*** GIVEN DATA Section Begins ***
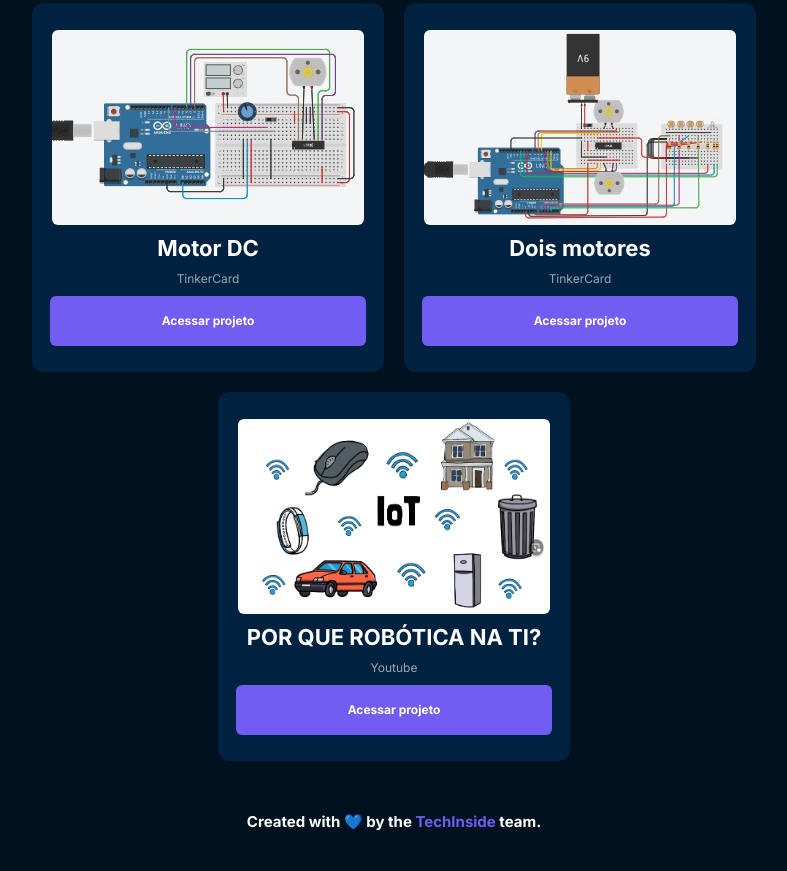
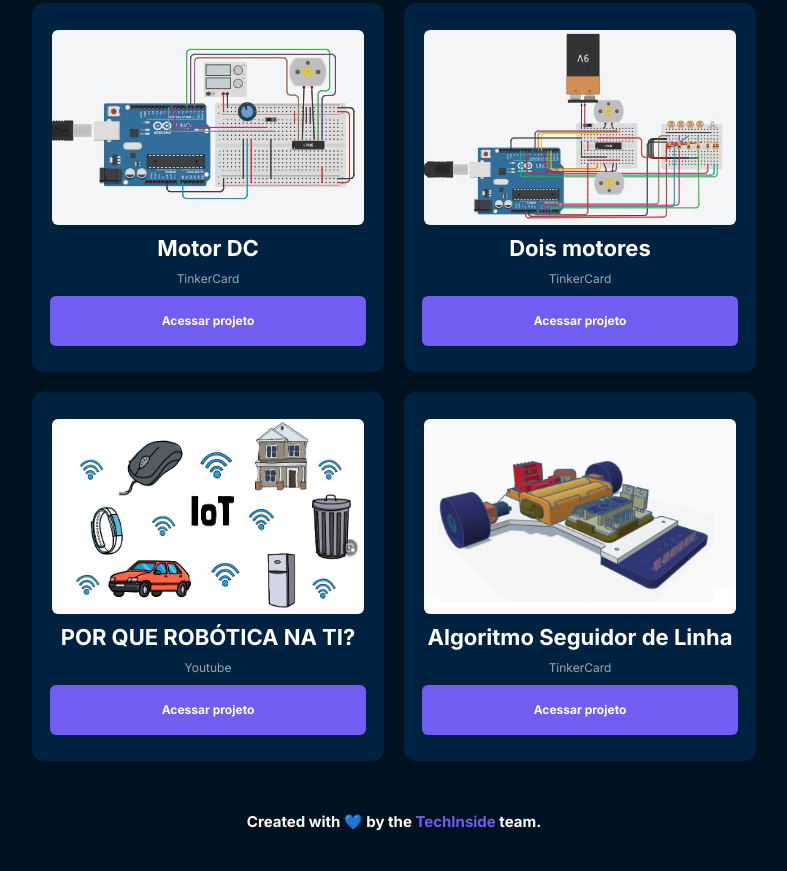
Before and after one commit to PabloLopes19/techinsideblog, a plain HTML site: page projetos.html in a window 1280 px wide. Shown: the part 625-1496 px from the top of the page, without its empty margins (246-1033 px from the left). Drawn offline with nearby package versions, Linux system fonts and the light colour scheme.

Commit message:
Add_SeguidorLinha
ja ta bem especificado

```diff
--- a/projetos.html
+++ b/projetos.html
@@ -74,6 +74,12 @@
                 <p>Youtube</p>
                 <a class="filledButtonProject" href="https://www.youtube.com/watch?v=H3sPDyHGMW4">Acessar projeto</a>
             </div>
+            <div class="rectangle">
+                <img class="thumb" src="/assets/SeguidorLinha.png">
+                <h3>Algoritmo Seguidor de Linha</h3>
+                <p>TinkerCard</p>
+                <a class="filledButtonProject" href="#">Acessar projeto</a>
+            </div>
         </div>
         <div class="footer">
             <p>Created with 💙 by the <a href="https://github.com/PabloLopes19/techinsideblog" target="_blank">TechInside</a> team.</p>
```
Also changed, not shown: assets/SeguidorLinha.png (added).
*** GIVEN DATA Section Ends ***
**ACTIVITY:**
Repeat the data above exactly, leaving out any pictures it holds.

**WORKED SOLUTION:**
Before and after one commit to PabloLopes19/techinsideblog, a plain HTML site: page projetos.html in a window 1280 px wide. Shown: the part 625-1496 px from the top of the page, without its empty margins (246-1033 px from the left). Drawn offline with nearby package versions, Linux system fonts and the light colour scheme.

Commit message:
Add_SeguidorLinha
ja ta bem especificado

```diff
--- a/projetos.html
+++ b/projetos.html
@@ -74,6 +74,12 @@
                 <p>Youtube</p>
                 <a class="filledButtonProject" href="https://www.youtube.com/watch?v=H3sPDyHGMW4">Acessar projeto</a>
             </div>
+            <div class="rectangle">
+                <img class="thumb" src="/assets/SeguidorLinha.png">
+                <h3>Algoritmo Seguidor de Linha</h3>
+                <p>TinkerCard</p>
+                <a class="filledButtonProject" href="#">Acessar projeto</a>
+            </div>
         </div>
         <div class="footer">
             <p>Created with 💙 by the <a href="https://github.com/PabloLopes19/techinsideblog" target="_blank">TechInside</a> team.</p>
```
Also changed, not shown: assets/SeguidorLinha.png (added).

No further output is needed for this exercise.